Back in 1948, President Harry S. Truman was elected to office and realized the White House was in an almost uninhabitable state and in need of a complete interior renovation.

According to National Journal, all of the 1948 holiday season social events at the White House were canceled because the building was declared as a hazard.

President Truman testified to Congress in 1949 that “It perhaps would be more economical from a purely financial standpoint to raze the building and to rebuild completely. In doing so, however, there would be destroyed a building of tremendous historical significance in the growth of the nation.”

The exterior was reinforced with newly poured concrete columns, while the interior of the building was completely gutted in 1950.

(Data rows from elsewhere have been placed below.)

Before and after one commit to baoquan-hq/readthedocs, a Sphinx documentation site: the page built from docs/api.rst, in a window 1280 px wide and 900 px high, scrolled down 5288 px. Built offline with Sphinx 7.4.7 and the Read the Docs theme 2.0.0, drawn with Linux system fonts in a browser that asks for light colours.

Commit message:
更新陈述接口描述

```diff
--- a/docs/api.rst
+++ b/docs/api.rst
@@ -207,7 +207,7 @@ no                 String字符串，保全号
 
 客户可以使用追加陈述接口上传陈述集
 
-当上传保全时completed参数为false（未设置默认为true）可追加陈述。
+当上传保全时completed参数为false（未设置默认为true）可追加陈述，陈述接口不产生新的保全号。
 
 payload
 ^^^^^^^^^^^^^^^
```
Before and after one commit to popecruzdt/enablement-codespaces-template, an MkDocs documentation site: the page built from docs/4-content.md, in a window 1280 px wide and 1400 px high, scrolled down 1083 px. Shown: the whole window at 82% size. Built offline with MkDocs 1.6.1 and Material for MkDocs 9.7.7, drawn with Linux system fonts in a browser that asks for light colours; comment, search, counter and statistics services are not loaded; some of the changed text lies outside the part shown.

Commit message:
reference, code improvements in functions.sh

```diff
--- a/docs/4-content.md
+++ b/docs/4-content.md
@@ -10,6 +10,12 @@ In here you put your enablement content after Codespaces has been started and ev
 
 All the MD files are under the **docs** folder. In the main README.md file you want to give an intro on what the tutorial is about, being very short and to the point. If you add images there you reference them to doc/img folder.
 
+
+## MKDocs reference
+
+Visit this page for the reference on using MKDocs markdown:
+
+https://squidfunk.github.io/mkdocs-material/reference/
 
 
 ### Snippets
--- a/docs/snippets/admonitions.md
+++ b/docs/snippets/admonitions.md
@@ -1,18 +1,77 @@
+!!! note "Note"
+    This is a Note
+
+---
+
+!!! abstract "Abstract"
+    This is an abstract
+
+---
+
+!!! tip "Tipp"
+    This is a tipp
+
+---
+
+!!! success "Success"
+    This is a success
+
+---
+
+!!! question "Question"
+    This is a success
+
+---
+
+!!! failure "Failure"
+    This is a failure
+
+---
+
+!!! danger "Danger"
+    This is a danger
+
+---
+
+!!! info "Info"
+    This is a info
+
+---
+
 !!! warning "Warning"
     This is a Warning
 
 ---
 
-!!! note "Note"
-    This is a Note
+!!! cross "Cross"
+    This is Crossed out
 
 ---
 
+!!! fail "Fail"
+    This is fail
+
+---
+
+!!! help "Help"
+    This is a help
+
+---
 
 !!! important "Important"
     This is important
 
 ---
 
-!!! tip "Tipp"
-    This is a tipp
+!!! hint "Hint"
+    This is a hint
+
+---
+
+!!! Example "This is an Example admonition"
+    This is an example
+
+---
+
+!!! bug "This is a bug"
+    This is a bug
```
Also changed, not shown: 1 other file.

The National Mall in Washington, D.C. also used to have quite a different look and feel to it before all of the landmark buildings were in place.

Back in the 1860s, the Capital dome was nearing completion while work on the partially completed Washington Monument was on hold, and would not begin again until 1877.

In what would later become Constitution Avenue was an open canal filled with sewage where people dumped their waste.